Many of us have experienced less than perfect fathers. I myself am a far less than perfect father to my own son! (One day he might preach a similar sermon about me.) But in God our Father, we find a perfect father, who is always present, always fully engaged emotionally, always responsive to our needs and giving us only good, never bad. There is healing in this relationship with God our Father.

And this healing can also help us with our own father-wounds to forgive our fathers. Many fathers have done the best that they can with their own limitations and woundedness. Many did not intentionally harm their children. As we experience greater completeness in our relationship with God our father, we can begin to release our human fathers from their own limitations.


Featured image from https://www.watchtheyard.com/list/childrens-books-for-african-american-boys/

Doing mission

Click here to listen to this 23-minute message.

Our Gospel reading for today is Luke 10:1-11, 16-20. It is the story of Jesus sending out 72 of his followers (having previously sent out the 12 disciples at the start of Luke 9) to do missionary work. It’s an important narrative, because it provides insight into Jesus’ teaching and training of his followers in missionary work. In this recording, I do an almost verse-by-verse Bible study of the passage, to tease out what happens, what Jesus says and how Luke conveys Jesus’ teachings to us.

I start by disclosing that I am a useless evangelist. I was trained in and did cold-calling as a university student, while a member of Campus Crusade for Christ. But, being a naturally shy and introverted person, walking up to strangers to share the Gospel with them was the hardest thing in the world for me.

I wrap up with three main points (RAP):

  1. Our Responsibility. We are responsible to be faithful to God, to make God known in the world. But we are not responsible for how people respond to us. Our responsibility is to lay a foundation and prepare the way for Holy Spirit to continue Christ’s work in the life of other people.
  2. Our Attitude.

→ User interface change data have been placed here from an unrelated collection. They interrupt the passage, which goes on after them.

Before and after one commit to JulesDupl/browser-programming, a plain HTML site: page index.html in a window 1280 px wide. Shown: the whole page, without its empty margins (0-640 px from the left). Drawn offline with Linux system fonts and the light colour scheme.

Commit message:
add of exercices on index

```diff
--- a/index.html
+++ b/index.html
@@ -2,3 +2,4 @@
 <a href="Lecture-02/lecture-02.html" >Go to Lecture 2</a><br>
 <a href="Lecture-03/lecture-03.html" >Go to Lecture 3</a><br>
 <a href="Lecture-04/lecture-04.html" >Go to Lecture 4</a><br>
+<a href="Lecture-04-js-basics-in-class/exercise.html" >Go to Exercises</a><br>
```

We are invited to enter the lives of others with an attitude of peace – to be calm, quiet, respectful and deferential. And we are invited to accommodate them and their ways, not to impose ourselves on them. Paul writes at length about this in 1 Corinthians 9:19-23.
  3. Our Presence. We are assured (and reassured) that since Christ dwells in us – has taken up residence in us – wherever we are, Christ is. And wherever Christ is, the Kingdom of God is (since Christ is King of the Kingdom of God). Thus, merely being among people who do not know God brings the Kingdom of God near to them. This, ultimately, is what Jesus emphasises to his followers (Luke 10:8-11):

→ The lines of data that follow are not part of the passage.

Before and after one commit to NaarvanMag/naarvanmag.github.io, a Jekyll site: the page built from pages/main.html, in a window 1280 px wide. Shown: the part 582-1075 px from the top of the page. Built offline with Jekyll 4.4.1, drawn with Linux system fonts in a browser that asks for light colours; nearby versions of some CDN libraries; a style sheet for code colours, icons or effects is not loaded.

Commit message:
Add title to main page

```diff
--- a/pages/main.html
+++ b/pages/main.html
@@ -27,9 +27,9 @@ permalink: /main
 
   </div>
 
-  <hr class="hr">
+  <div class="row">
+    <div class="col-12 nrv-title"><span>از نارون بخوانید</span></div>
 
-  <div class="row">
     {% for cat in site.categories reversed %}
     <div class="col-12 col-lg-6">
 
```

“When you enter a town and are welcomed, … tell them, ‘The kingdom of God has come near to you. But when you enter a town and are not welcomed, go into its streets and say … be sure of this: The kingdom of God has come near.”

Whether we realise or intend it or not, the truth is that we are always Christ’s ambassadors. We are always revealing Christ to the world. We are always preparing the way for Christ’s coming. We are always doing mission. But we could be doing mission in a way that better aligns with Jesus’ teaching on mission and that does indeed prepare the way for him.

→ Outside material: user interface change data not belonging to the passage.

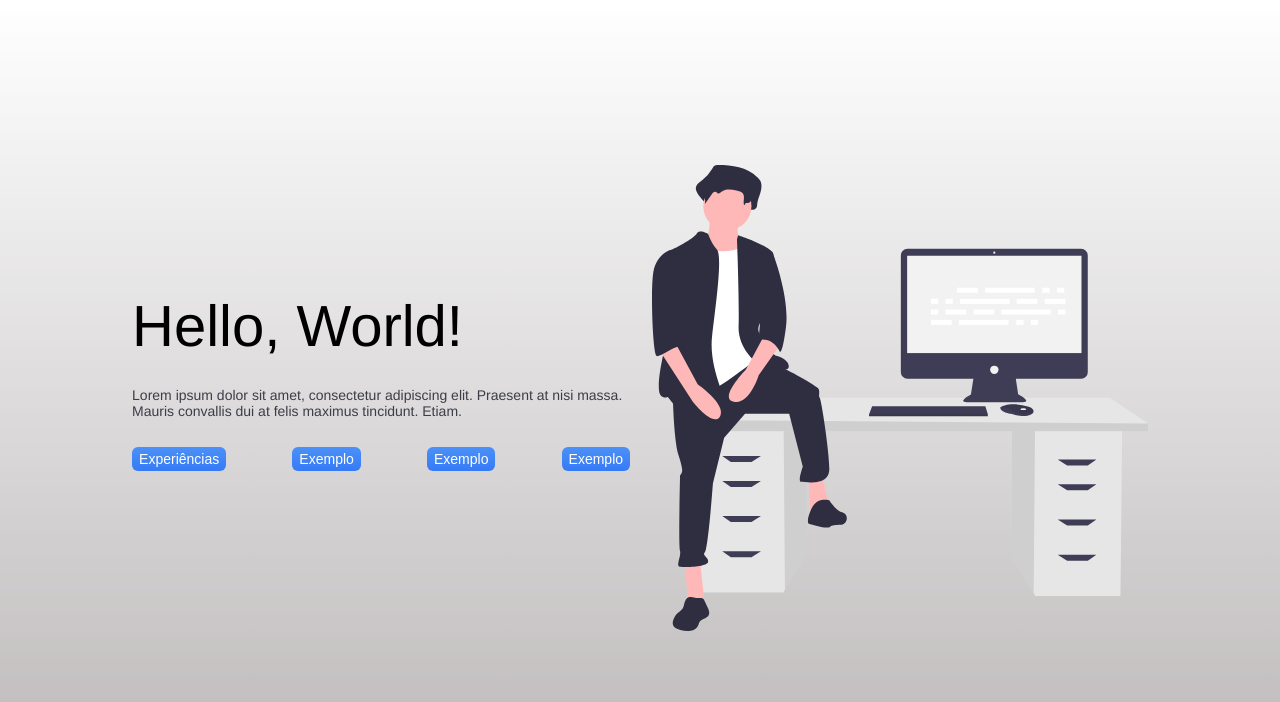
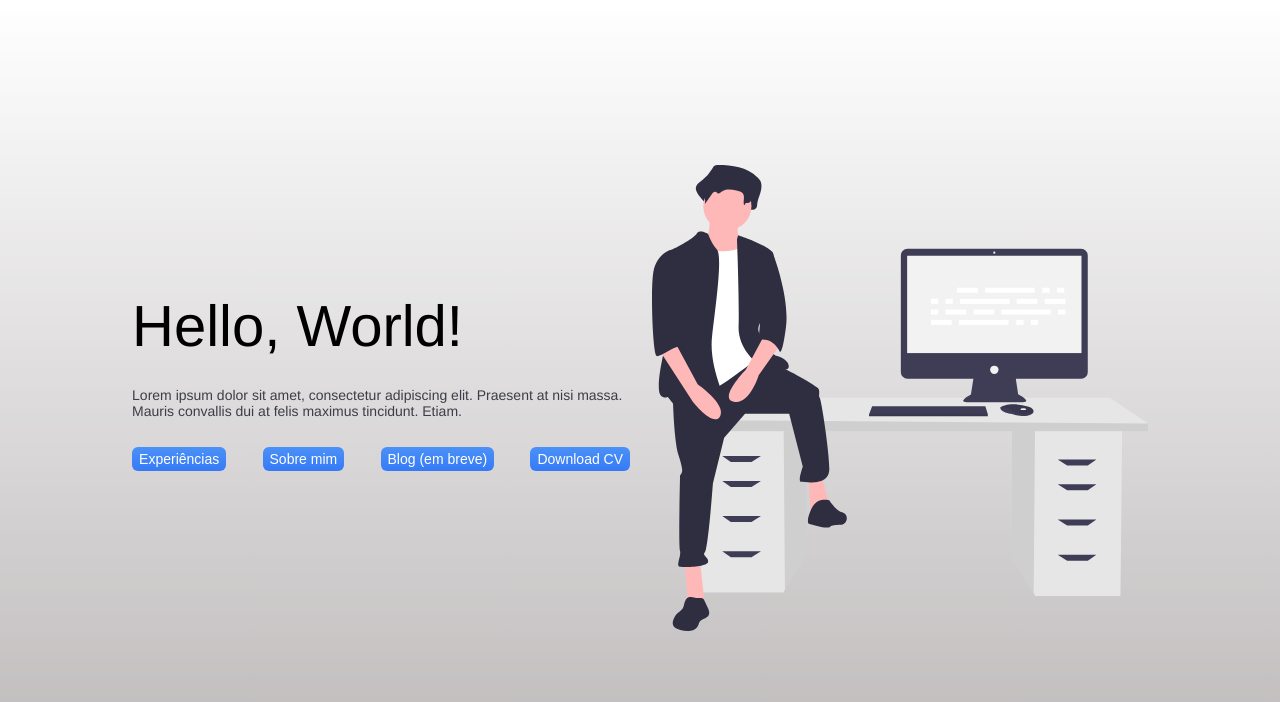
Before and after one commit to andreLuis1506/Profile, a Nuxt app: page / in a window 1280 px wide. Shown: the top 702 px of the page. Built offline with nearby package versions, Linux system fonts and the light colour scheme.

Commit message:
feat: :sparkles: Define categorias do site

```diff
--- a/app.vue
+++ b/app.vue
@@ -8,9 +8,13 @@
       <p id="subtitle">Lorem ipsum dolor sit amet, consectetur adipiscing elit. Praesent at nisi massa. Mauris convallis dui at felis maximus tincidunt. Etiam.</p>
       <div id="group-button">
         <ExpWindow  />
-        <DialogWindow  />
-        <DialogWindow  />
-        <DialogWindow  />
+        <ProfileWindow  />
+        <FolderButton  >
+          Blog (em breve)
+        </FolderButton>
+        <FolderButton  >
+          Download CV
+        </FolderButton>
       </div>
     </div>
     <div>
@@ -19,10 +23,6 @@
   </div>
 </main>
 </template>
-
-<script setup lang="ts">
-import DialogWindow from "~/components/DialogWindow.vue";
-</script>
 
 <style>
 body{
--- /dev/null
+++ b/components/ProfileWindow.vue
@@ -0,0 +1,14 @@
+
+<template>
+  <DialogWindow title="Sobre mim">
+    <div id="group-info">
+      <h1 id="title">Desenvolvedor</h1>
+      <p id="subtitle">Desenvolvedor Full Stack, apaixonado por tecnologia e inovação.</p>
+    </div>
+    <HomeIlustrator />
+  </DialogWindow>
+</template>
+
+<script setup lang="ts">
+
+</script>
```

2019.07.07_Mosaic of Jesus Christ in Florence Baptistry

Featured image is a 13th century mosaic of Jesus Christ from the ceiling of the Baptistry across from the Duomo (Santa Maria del Fiore) in Florence. https://www.flickr.com/photos/bbmaui/719415433/